* Task brief *
Could you retype every line of the data underneath without altering anything?

* Available data *
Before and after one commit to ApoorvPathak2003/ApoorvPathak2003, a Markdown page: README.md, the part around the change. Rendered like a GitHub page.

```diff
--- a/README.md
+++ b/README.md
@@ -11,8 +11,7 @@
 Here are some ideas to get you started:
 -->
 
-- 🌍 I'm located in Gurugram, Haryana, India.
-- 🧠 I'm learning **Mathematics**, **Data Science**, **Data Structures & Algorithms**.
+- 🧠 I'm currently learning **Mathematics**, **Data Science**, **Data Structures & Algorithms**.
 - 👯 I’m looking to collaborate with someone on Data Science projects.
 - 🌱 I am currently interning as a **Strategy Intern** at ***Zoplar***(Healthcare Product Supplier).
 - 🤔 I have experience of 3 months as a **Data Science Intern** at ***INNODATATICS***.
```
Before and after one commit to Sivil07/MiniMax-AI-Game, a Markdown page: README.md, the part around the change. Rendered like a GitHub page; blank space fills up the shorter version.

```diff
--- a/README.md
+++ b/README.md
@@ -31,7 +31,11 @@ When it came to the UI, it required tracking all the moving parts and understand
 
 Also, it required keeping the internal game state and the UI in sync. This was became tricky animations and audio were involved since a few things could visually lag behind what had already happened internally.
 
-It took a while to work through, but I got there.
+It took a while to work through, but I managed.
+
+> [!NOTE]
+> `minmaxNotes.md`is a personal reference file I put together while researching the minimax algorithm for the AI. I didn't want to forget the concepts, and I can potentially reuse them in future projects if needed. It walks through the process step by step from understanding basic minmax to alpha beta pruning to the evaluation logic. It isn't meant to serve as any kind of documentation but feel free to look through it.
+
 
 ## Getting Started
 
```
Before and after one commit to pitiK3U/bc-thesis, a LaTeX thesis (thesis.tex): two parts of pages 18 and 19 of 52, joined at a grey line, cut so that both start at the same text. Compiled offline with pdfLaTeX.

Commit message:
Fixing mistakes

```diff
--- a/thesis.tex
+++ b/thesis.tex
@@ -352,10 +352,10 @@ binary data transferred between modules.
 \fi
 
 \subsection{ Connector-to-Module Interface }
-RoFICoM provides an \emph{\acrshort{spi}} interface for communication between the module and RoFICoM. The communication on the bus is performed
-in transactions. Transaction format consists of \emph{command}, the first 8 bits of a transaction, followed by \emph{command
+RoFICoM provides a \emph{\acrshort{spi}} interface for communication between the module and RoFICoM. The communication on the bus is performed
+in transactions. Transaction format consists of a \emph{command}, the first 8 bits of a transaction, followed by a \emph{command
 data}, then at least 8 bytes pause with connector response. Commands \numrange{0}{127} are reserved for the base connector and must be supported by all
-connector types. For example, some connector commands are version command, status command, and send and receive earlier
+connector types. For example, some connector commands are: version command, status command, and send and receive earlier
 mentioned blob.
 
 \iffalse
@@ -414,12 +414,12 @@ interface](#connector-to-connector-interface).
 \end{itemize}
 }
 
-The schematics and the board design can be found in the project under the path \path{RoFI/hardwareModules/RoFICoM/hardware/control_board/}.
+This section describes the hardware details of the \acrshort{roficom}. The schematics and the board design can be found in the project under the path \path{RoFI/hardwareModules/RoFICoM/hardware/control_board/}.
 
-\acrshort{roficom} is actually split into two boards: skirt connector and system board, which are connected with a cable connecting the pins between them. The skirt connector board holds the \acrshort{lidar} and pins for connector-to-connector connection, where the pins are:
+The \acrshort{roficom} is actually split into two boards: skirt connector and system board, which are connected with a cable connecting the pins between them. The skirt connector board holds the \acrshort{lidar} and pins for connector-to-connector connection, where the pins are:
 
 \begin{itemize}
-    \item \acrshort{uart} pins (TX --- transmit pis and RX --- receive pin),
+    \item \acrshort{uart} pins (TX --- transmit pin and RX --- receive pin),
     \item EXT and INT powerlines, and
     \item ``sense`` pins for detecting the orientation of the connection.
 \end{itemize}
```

* Answer to the exercise *
Before and after one commit to ApoorvPathak2003/ApoorvPathak2003, a Markdown page: README.md, the part around the change. Rendered like a GitHub page.

```diff
--- a/README.md
+++ b/README.md
@@ -11,8 +11,7 @@
 Here are some ideas to get you started:
 -->
 
-- 🌍 I'm located in Gurugram, Haryana, India.
-- 🧠 I'm learning **Mathematics**, **Data Science**, **Data Structures & Algorithms**.
+- 🧠 I'm currently learning **Mathematics**, **Data Science**, **Data Structures & Algorithms**.
 - 👯 I’m looking to collaborate with someone on Data Science projects.
 - 🌱 I am currently interning as a **Strategy Intern** at ***Zoplar***(Healthcare Product Supplier).
 - 🤔 I have experience of 3 months as a **Data Science Intern** at ***INNODATATICS***.
```
Before and after one commit to Sivil07/MiniMax-AI-Game, a Markdown page: README.md, the part around the change. Rendered like a GitHub page; blank space fills up the shorter version.

```diff
--- a/README.md
+++ b/README.md
@@ -31,7 +31,11 @@ When it came to the UI, it required tracking all the moving parts and understand
 
 Also, it required keeping the internal game state and the UI in sync. This was became tricky animations and audio were involved since a few things could visually lag behind what had already happened internally.
 
-It took a while to work through, but I got there.
+It took a while to work through, but I managed.
+
+> [!NOTE]
+> `minmaxNotes.md`is a personal reference file I put together while researching the minimax algorithm for the AI. I didn't want to forget the concepts, and I can potentially reuse them in future projects if needed. It walks through the process step by step from understanding basic minmax to alpha beta pruning to the evaluation logic. It isn't meant to serve as any kind of documentation but feel free to look through it.
+
 
 ## Getting Started
 
```
Before and after one commit to pitiK3U/bc-thesis, a LaTeX thesis (thesis.tex): two parts of pages 18 and 19 of 52, joined at a grey line, cut so that both start at the same text. Compiled offline with pdfLaTeX.

Commit message:
Fixing mistakes

```diff
--- a/thesis.tex
+++ b/thesis.tex
@@ -352,10 +352,10 @@ binary data transferred between modules.
 \fi
 
 \subsection{ Connector-to-Module Interface }
-RoFICoM provides an \emph{\acrshort{spi}} interface for communication between the module and RoFICoM. The communication on the bus is performed
-in transactions. Transaction format consists of \emph{command}, the first 8 bits of a transaction, followed by \emph{command
+RoFICoM provides a \emph{\acrshort{spi}} interface for communication between the module and RoFICoM. The communication on the bus is performed
+in transactions. Transaction format consists of a \emph{command}, the first 8 bits of a transaction, followed by a \emph{command
 data}, then at least 8 bytes pause with connector response. Commands \numrange{0}{127} are reserved for the base connector and must be supported by all
-connector types. For example, some connector commands are version command, status command, and send and receive earlier
+connector types. For example, some connector commands are: version command, status command, and send and receive earlier
 mentioned blob.
 
 \iffalse
@@ -414,12 +414,12 @@ interface](#connector-to-connector-interface).
 \end{itemize}
 }
 
-The schematics and the board design can be found in the project under the path \path{RoFI/hardwareModules/RoFICoM/hardware/control_board/}.
+This section describes the hardware details of the \acrshort{roficom}. The schematics and the board design can be found in the project under the path \path{RoFI/hardwareModules/RoFICoM/hardware/control_board/}.
 
-\acrshort{roficom} is actually split into two boards: skirt connector and system board, which are connected with a cable connecting the pins between them. The skirt connector board holds the \acrshort{lidar} and pins for connector-to-connector connection, where the pins are:
+The \acrshort{roficom} is actually split into two boards: skirt connector and system board, which are connected with a cable connecting the pins between them. The skirt connector board holds the \acrshort{lidar} and pins for connector-to-connector connection, where the pins are:
 
 \begin{itemize}
-    \item \acrshort{uart} pins (TX --- transmit pis and RX --- receive pin),
+    \item \acrshort{uart} pins (TX --- transmit pin and RX --- receive pin),
     \item EXT and INT powerlines, and
     \item ``sense`` pins for detecting the orientation of the connection.
 \end{itemize}
```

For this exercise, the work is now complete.